[Code change snippets]
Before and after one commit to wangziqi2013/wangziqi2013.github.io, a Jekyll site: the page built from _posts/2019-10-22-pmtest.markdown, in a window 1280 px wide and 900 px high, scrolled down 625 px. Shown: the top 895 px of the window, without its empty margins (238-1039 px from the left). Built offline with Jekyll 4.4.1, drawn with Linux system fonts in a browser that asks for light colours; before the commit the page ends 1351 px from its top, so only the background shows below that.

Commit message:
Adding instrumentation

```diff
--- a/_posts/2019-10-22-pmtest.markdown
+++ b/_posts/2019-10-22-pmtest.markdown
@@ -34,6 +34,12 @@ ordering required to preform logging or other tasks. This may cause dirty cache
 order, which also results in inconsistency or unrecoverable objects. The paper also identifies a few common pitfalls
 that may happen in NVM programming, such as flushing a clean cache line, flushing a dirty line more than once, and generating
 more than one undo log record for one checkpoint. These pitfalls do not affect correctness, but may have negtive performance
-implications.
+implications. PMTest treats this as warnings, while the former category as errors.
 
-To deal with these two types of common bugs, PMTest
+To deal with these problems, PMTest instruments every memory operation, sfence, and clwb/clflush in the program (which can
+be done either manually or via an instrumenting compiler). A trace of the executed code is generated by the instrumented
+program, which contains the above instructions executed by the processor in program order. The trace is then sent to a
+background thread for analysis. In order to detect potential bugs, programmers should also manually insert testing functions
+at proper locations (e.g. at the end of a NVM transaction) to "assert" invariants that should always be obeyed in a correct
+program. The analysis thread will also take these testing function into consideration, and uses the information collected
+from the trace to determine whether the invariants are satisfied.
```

--

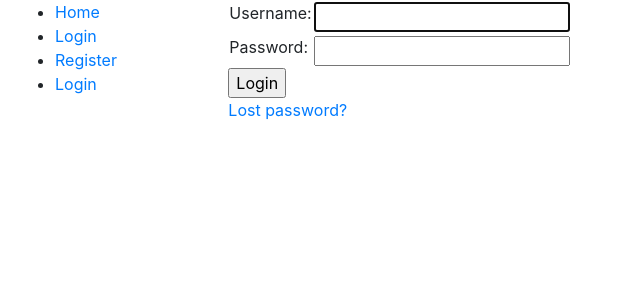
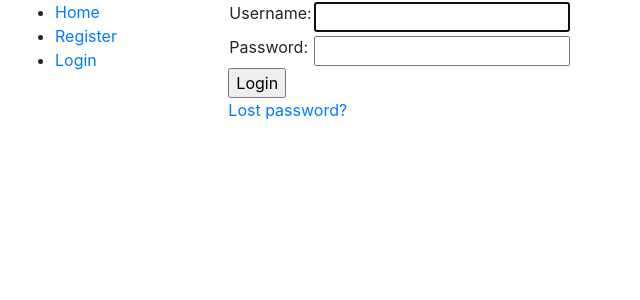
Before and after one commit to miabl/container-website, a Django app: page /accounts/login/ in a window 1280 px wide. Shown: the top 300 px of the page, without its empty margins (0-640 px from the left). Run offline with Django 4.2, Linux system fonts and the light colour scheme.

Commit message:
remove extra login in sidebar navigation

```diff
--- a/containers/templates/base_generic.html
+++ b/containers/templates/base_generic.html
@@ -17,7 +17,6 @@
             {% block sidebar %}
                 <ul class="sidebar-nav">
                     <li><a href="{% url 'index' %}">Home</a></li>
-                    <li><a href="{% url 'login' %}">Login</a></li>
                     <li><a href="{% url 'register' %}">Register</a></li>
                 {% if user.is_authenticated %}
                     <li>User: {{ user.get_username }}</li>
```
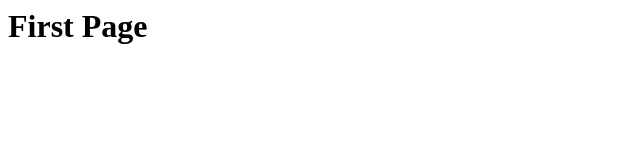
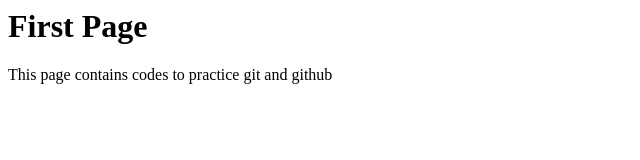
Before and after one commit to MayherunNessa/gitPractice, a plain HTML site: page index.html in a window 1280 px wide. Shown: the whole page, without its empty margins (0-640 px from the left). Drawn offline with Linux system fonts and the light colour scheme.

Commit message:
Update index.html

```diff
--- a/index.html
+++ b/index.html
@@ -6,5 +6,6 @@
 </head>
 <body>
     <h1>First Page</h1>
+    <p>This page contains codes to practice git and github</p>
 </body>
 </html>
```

* * *

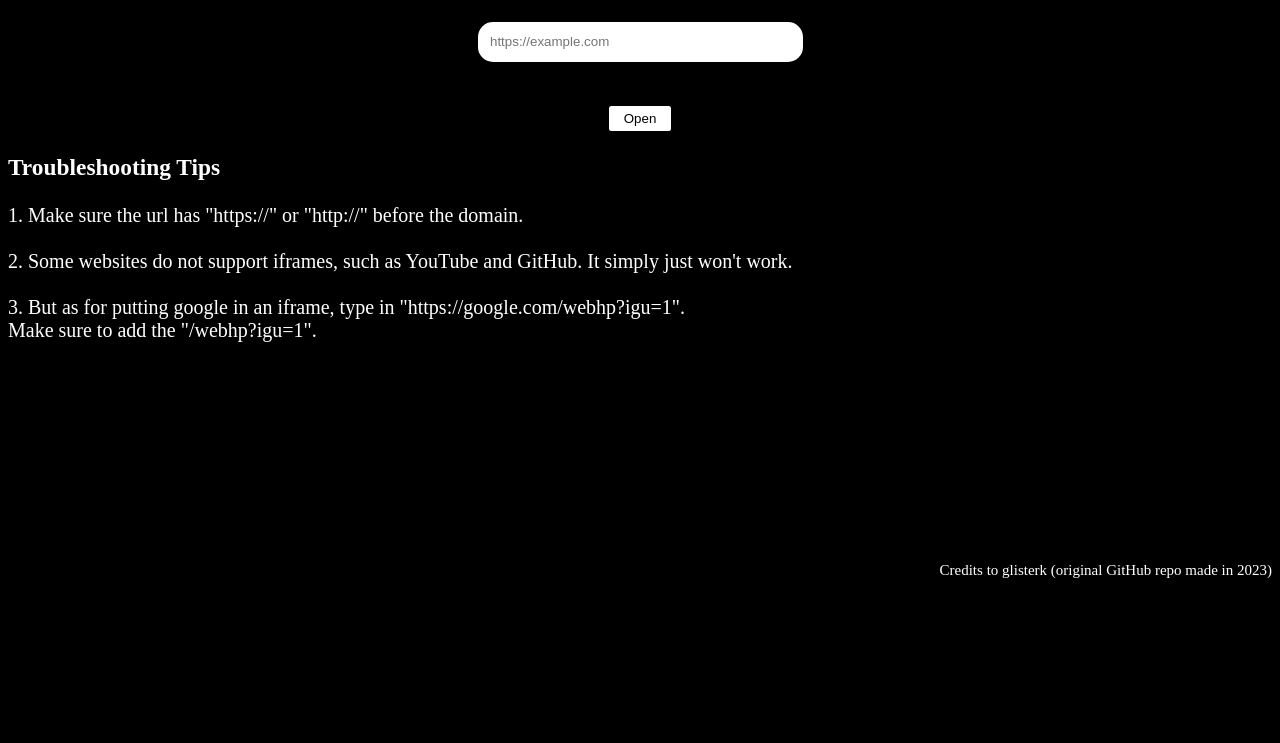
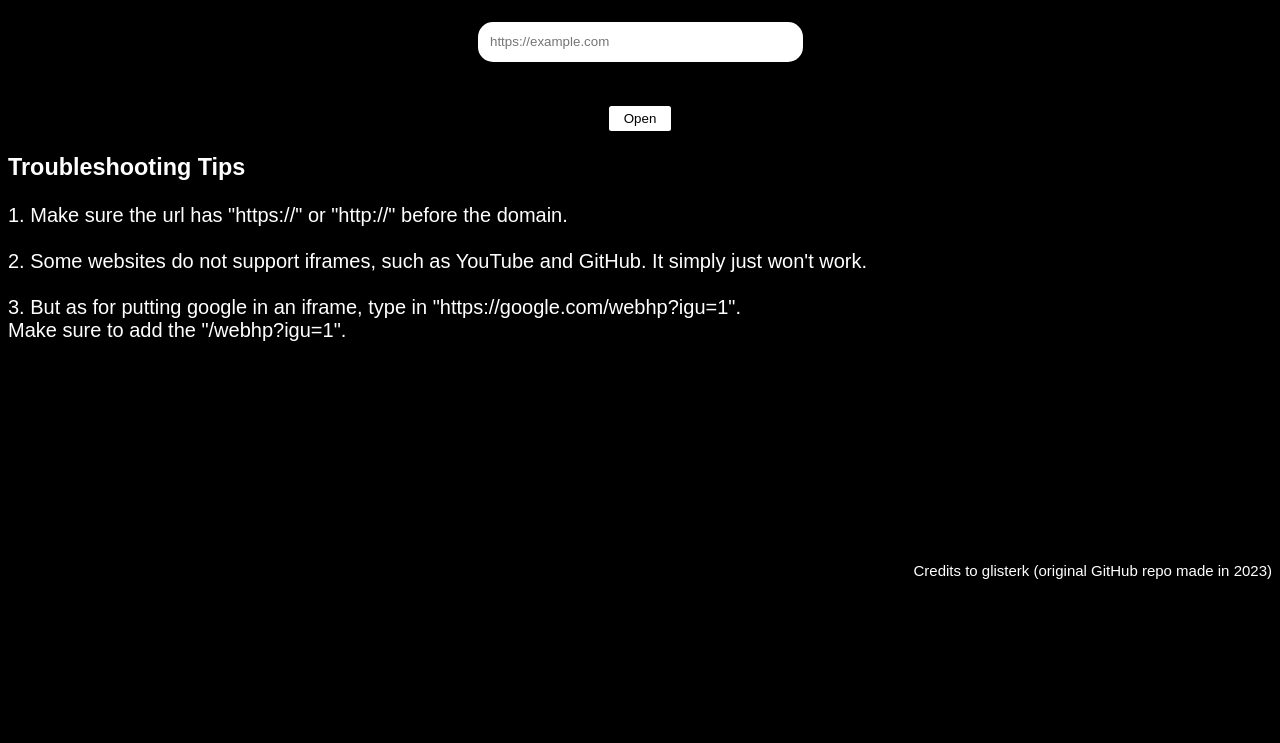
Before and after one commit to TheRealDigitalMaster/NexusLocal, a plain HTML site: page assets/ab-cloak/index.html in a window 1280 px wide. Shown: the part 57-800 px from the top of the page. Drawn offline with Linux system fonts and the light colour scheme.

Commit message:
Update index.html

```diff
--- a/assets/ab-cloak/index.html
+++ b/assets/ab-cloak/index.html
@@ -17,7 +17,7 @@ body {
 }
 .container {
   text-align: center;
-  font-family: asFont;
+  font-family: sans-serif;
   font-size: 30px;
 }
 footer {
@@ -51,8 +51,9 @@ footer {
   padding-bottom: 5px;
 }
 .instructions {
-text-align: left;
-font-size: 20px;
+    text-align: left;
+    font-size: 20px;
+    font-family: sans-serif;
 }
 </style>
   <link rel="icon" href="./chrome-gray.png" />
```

EXERCISE: Each line above that has the word "index" must be copied.

YOUR SOLUTION:
                     <li><a href="{% url 'index' %}">Home</a></li>
Before and after one commit to MayherunNessa/gitPractice, a plain HTML site: page index.html in a window 1280 px wide. Shown: the whole page, without its empty margins (0-640 px from the left). Drawn offline with Linux system fonts and the light colour scheme.
Update index.html
--- a/index.html
+++ b/index.html
Before and after one commit to TheRealDigitalMaster/NexusLocal, a plain HTML site: page assets/ab-cloak/index.html in a window 1280 px wide. Shown: the part 57-800 px from the top of the page. Drawn offline with Linux system fonts and the light colour scheme.
Update index.html
--- a/assets/ab-cloak/index.html
+++ b/assets/ab-cloak/index.html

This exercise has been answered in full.